▸ **Task item**
Drop every picture, then repeat the records exactly.

(Source data)
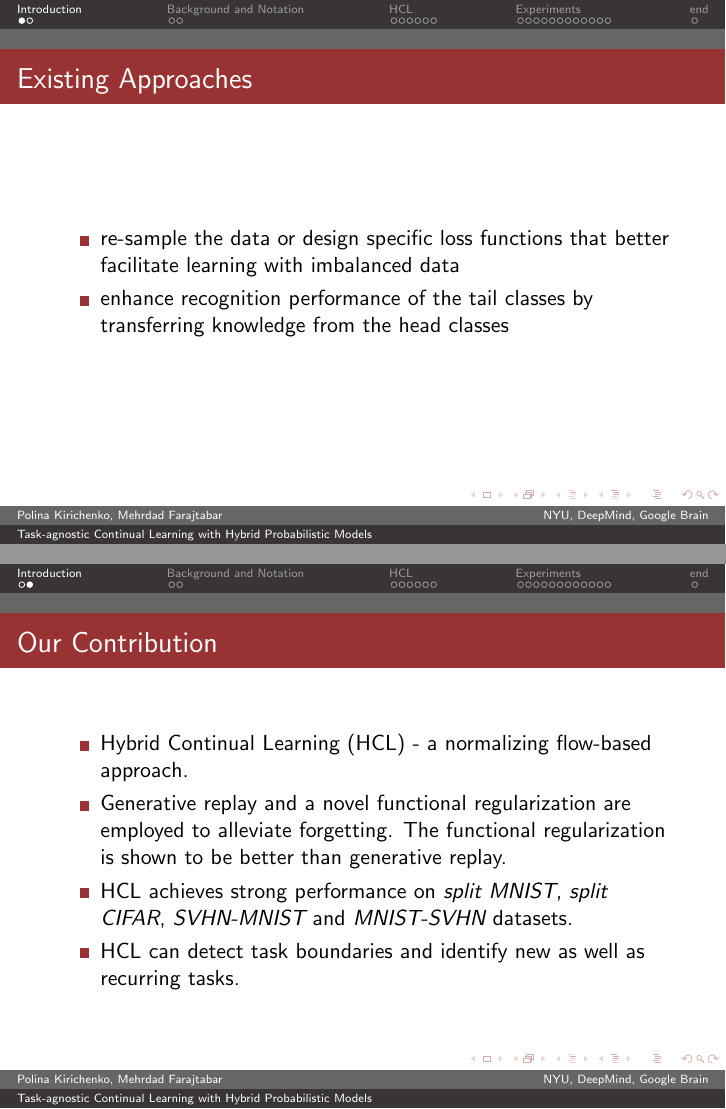
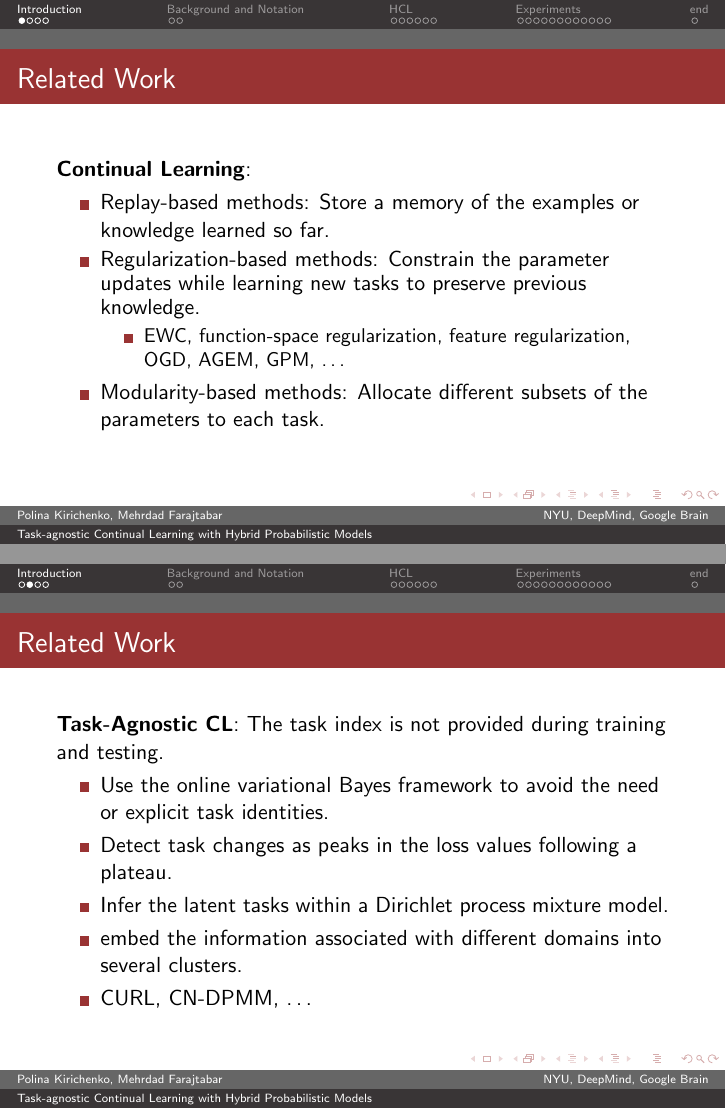
Before and after one commit to luo-jing/Slides, LaTeX slides (ReadingGroup/slides.tex): pages 2 and 3 of 24 before the commit and pages 2 and 3 of 26 after it, joined at a grey line. Compiled offline with pdfLaTeX.

Commit message:
update slides.tex

```diff
--- a/ReadingGroup/slides.tex
+++ b/ReadingGroup/slides.tex
@@ -49,15 +49,28 @@
 % -----------------------------------------------------------------------------
 \section{Introduction}
 % \subsection{Smoot's Ear: The Measure of Humanity}
-\begin{frame}{Existing Approaches}
+\begin{frame}{Related Work}
+  \textbf{Continual Learning}:
   \begin{itemize}
-    \item<1-> re-sample the data or design specific loss functions that better facilitate learning with imbalanced data
-    \item<1-> enhance recognition performance of the tail classes by transferring knowledge from the head classes
+    \item <1-> Replay-based methods: Store a memory of the examples or knowledge learned so far.
+    \item <1-> Regularization-based methods: Constrain the parameter updates while learning new tasks to preserve previous knowledge.
+    \begin{itemize}
+      \item <1-> EWC, function-space regularization, feature regularization, OGD, AGEM, GPM, \dots
+    \end{itemize}
+    \item <1-> Modularity-based methods: Allocate different subsets of the parameters to each task.
   \end{itemize}
-
   % \begin{block}{Title of}
   %   hi
   % \end{block}
 \end{frame}
 
-\begin{frame}{Our Contribution}
+\begin{frame}{Related Work}
+  \textbf{Task-Agnostic CL}: The task index is not provided during training and testing.
+  \begin{itemize}
+    \item <1-> Use the online variational Bayes framework to avoid the need or explicit task identities.
+    \item <1-> Detect task changes as peaks in the loss values following a plateau.
+    \item <1-> Infer the latent tasks within a Dirichlet process mixture model.
+    \item <1-> embed the information associated with different domains into several clusters.
+    \item <1-> CURL, CN-DPMM, \dots
+  \end{itemize}
+\end{frame}
```
Also changed, not shown: ReadingGroup/slides.pdf, ReadingGroup/slides.tex (27 more changed lines).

▸ **Response**
Before and after one commit to luo-jing/Slides, LaTeX slides (ReadingGroup/slides.tex): pages 2 and 3 of 24 before the commit and pages 2 and 3 of 26 after it, joined at a grey line. Compiled offline with pdfLaTeX.

Commit message:
update slides.tex

```diff
--- a/ReadingGroup/slides.tex
+++ b/ReadingGroup/slides.tex
@@ -49,15 +49,28 @@
 % -----------------------------------------------------------------------------
 \section{Introduction}
 % \subsection{Smoot's Ear: The Measure of Humanity}
-\begin{frame}{Existing Approaches}
+\begin{frame}{Related Work}
+  \textbf{Continual Learning}:
   \begin{itemize}
-    \item<1-> re-sample the data or design specific loss functions that better facilitate learning with imbalanced data
-    \item<1-> enhance recognition performance of the tail classes by transferring knowledge from the head classes
+    \item <1-> Replay-based methods: Store a memory of the examples or knowledge learned so far.
+    \item <1-> Regularization-based methods: Constrain the parameter updates while learning new tasks to preserve previous knowledge.
+    \begin{itemize}
+      \item <1-> EWC, function-space regularization, feature regularization, OGD, AGEM, GPM, \dots
+    \end{itemize}
+    \item <1-> Modularity-based methods: Allocate different subsets of the parameters to each task.
   \end{itemize}
-
   % \begin{block}{Title of}
   %   hi
   % \end{block}
 \end{frame}
 
-\begin{frame}{Our Contribution}
+\begin{frame}{Related Work}
+  \textbf{Task-Agnostic CL}: The task index is not provided during training and testing.
+  \begin{itemize}
+    \item <1-> Use the online variational Bayes framework to avoid the need or explicit task identities.
+    \item <1-> Detect task changes as peaks in the loss values following a plateau.
+    \item <1-> Infer the latent tasks within a Dirichlet process mixture model.
+    \item <1-> embed the information associated with different domains into several clusters.
+    \item <1-> CURL, CN-DPMM, \dots
+  \end{itemize}
+\end{frame}
```
Also changed, not shown: ReadingGroup/slides.pdf, ReadingGroup/slides.tex (27 more changed lines).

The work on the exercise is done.